“We sincerely appreciate Senator Collins and Senator Portman championing this amendment to protect the interests of clergy and church lay workers in Maine, Ohio and throughout the country,” said Barbara A. Boigegrain, chair of the Church Alliance. “A life in ministry presents special challenges to retirement savings that are addressed by key provisions of the current tax code. This is an important step to ensure that all Americans save and invest for their future, including people of faith who have devoted their lives to religious ministry.” 

The Church Alliance is a coalition of chief executive officers of 37 denominational benefit programs, covering mainline and evangelical Protestant denominations, two branches of Judaism, and Catholic schools and institutions. These benefit programs provide pensions and health benefits to more than 1 million clergy, lay workers and their family members. Since its formation in 1975, the Church Alliance has continued to work on tax, pension, securities and health law issues that impact the ability of church pension boards to serve the individuals who dedicate their lives to ministry.

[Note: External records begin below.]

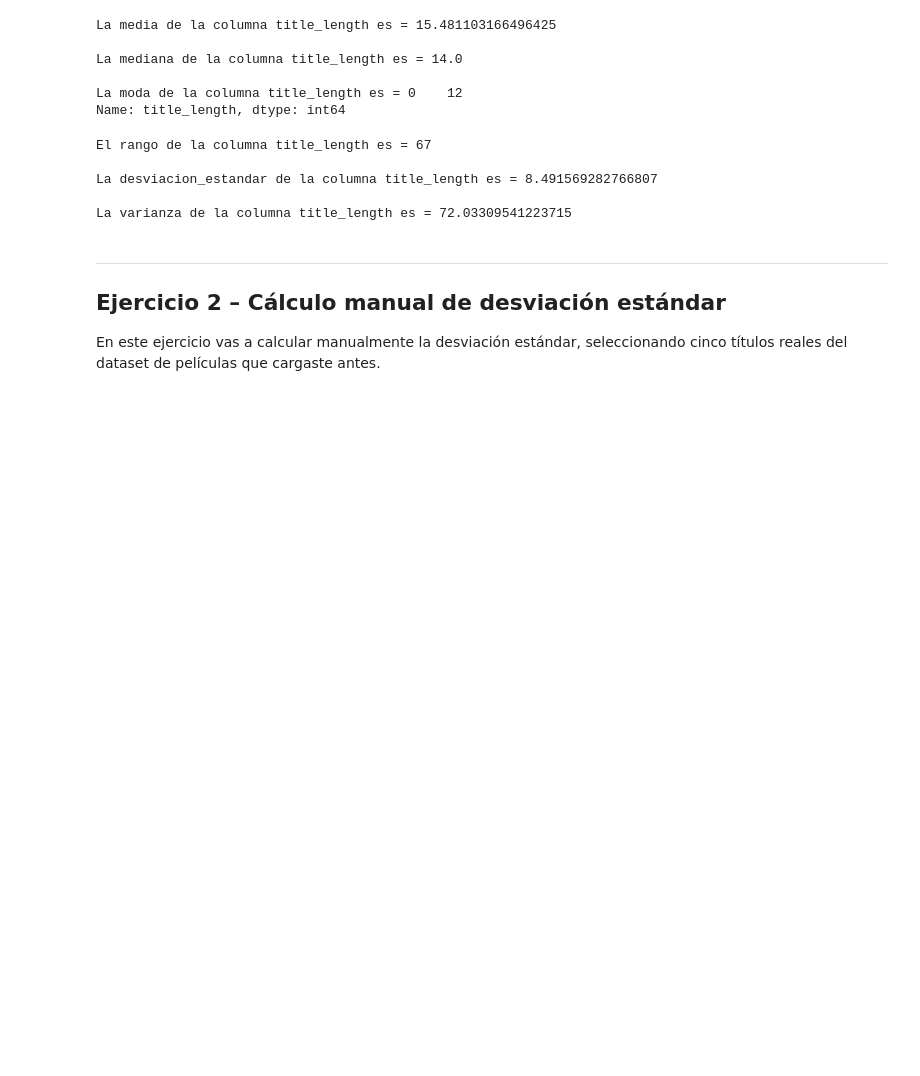
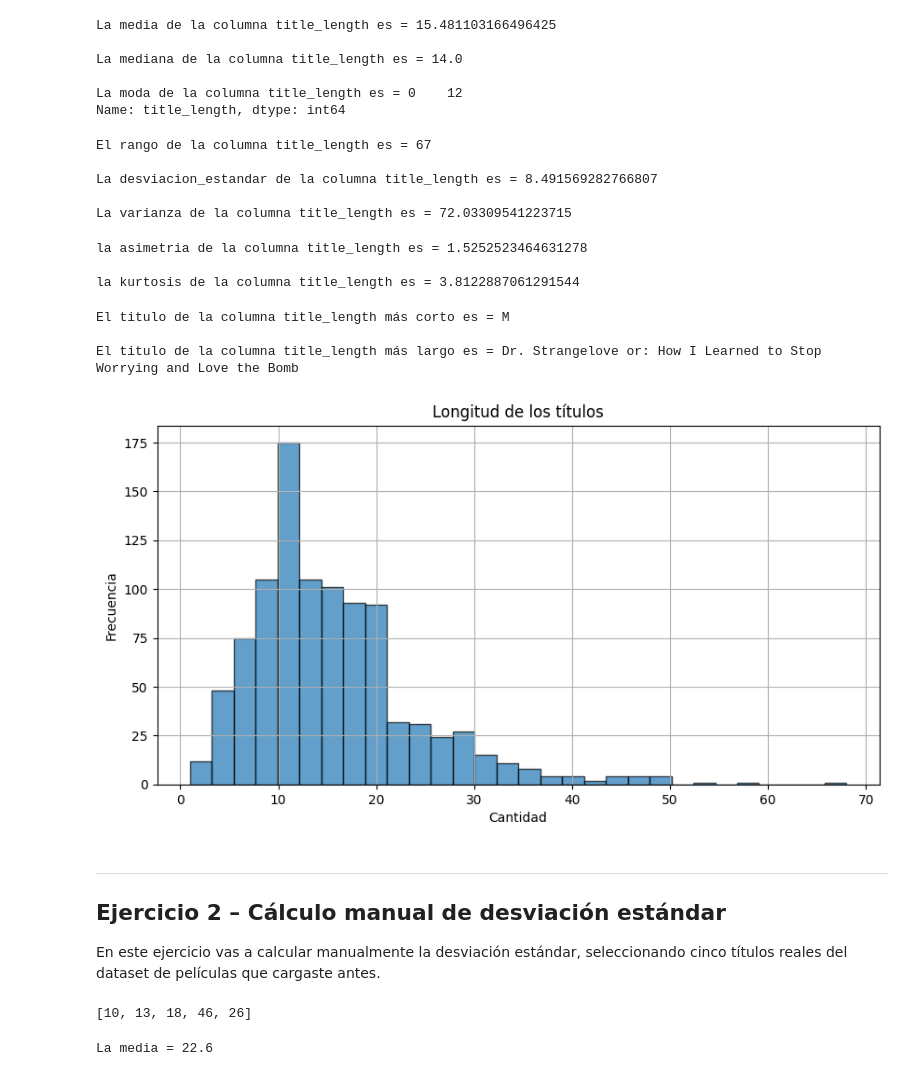
Before and after one commit to 4GeeksAcademy/Yajaidy-descriptive-statistics-exercises-project-with-python, a Jupyter notebook: notebook/problems.es.ipynb, the cells around one changed output. Cells and saved outputs as stored; diff of their text form; code cells hidden in the pictures; blank space fills up the shorter version.

```diff
--- a/notebook/problems.es.ipynb
+++ b/notebook/problems.es.ipynb
@@ -114,11 +113,81 @@ La desviacion_estandar de la columna title_length es = 8.491569282766807
 
 La varianza de la columna title_length es = 72.03309541223715
 # %%
+import pandas as pd
+import numpy as np
+import matplotlib.pyplot as plt
+from scipy.stats import skew, kurtosis, mode
+
+url = "../assets/imdb_1000.csv"
+df = pd.read_csv(url)
+
+df['title_length'] = df['title'].apply(len)
+
+#filtro columna 'title_length'
+
+title_length= df['title_length']
+
 # Calcula asimetría y curtosis de la columna 'title_length'
+
+print(f'la asimetria de la columna title_length es = {title_length.skew()}')
+print(f'\nla kurtosis de la columna title_length es = {title_length.kurt()}')
+# %% [output]
+la asimetria de la columna title_length es = 1.5252523464631278
+
+la kurtosis de la columna title_length es = 3.8122887061291544
 # %%
+import pandas as pd
+import numpy as np
+import matplotlib.pyplot as plt
+from scipy.stats import skew, kurtosis, mode
+
+url = "../assets/imdb_1000.csv"
+df = pd.read_csv(url)
+
+df['title_length'] = df['title'].apply(len)
+
+#filtro columna 'title_length'
+
+title_length= df['title_length']
+
 # Imprime el título más corto y el título más largo según su longitud
+
+titulo_corto= df.loc[df['title_length'].idxmin(), 'title']
+
+titulo_largo= df.loc[df['title_length'].idxmax(), 'title']
+
+print(f'El titulo de la columna title_length más corto es = {titulo_corto}')
+print(f'\nEl titulo de la columna title_length más largo es = {titulo_largo}')
+# %% [output]
+El titulo de la columna title_length más corto es = M
+
+El titulo de la columna title_length más largo es = Dr. Strangelove or: How I Learned to Stop Worrying and Love the Bomb
 # %%
+import pandas as pd
+import numpy as np
+import matplotlib.pyplot as plt
+from scipy.stats import skew, kurtosis, mode
+
+url = "../assets/imdb_1000.csv"
+df = pd.read_csv(url)
+
+df['title_length'] = df['title'].apply(len)
+
+#filtro columna 'title_length'
+
+title_length= df['title_length']
+
 # grafica tus resultados
+
+plt.figure(figsize=(10, 5))
+plt.hist(title_length, bins=30, edgecolor='black', alpha=0.7)
+plt.title("Longitud de los títulos")
+plt.xlabel("Cantidad")
+plt.ylabel("Frecuencia")
+plt.grid(True)
+plt.show()
+# %% [output]
+[figure, added]
 # %% [markdown]
 ---
 
@@ -127,7 +196,17 @@ La varianza de la columna title_length es = 72.03309541223715
 En este ejercicio vas a calcular manualmente la desviación estándar, seleccionando cinco títulos reales del dataset de películas que cargaste antes.
 # %%
 # Crea una lista con 5 valores reales de df['title_length'], por ejemplo: [10, 13, 14, 18, 22]
+
+lista_title_length_5= title_length.iloc[[18,30,54,12,45]].tolist()
+print(lista_title_length_5)
+# %% [output]
+[10, 13, 18, 46, 26]
 # %%
 # Calcula la media de los 5 valores
+
+media_title_length_5= sum(lista_title_length_5)/len(lista_title_length_5)
+print('La media =',media_title_length_5)
+# %% [output]
+La media = 22.6
 # %%
 # Calcula las diferencias al cuadrado con respecto a la media
```
Also changed, not shown: parts of 3 cells of this notebook, 1 other file.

The Church Alliance advocated for changes to the church plan definitions in ERISA and the Code. As a result of these efforts, Congress revised the definition of “church plan” in both ERISA and the Code when it passed the Multiemployer Pension Plan Amendments Act of 1980 (MPPAA) to make it clear that a church plan can provide retirement and welfare benefits to employees of all church agencies.

The Church Alliance continues to ensure that benefit-related legislative and regulatory initiatives fully address the unique nature of church plans. In addition, in some cases the Church Alliance has acted in a “self-regulatory” manner by advocating for changes that actually limited the tax rules and regulations that govern church benefit plans and clergy participants. As a result, over the years, the Church Alliance has been involved with numerous pieces of legislation (and legislative proposals) that directly impact church benefit plans and programs.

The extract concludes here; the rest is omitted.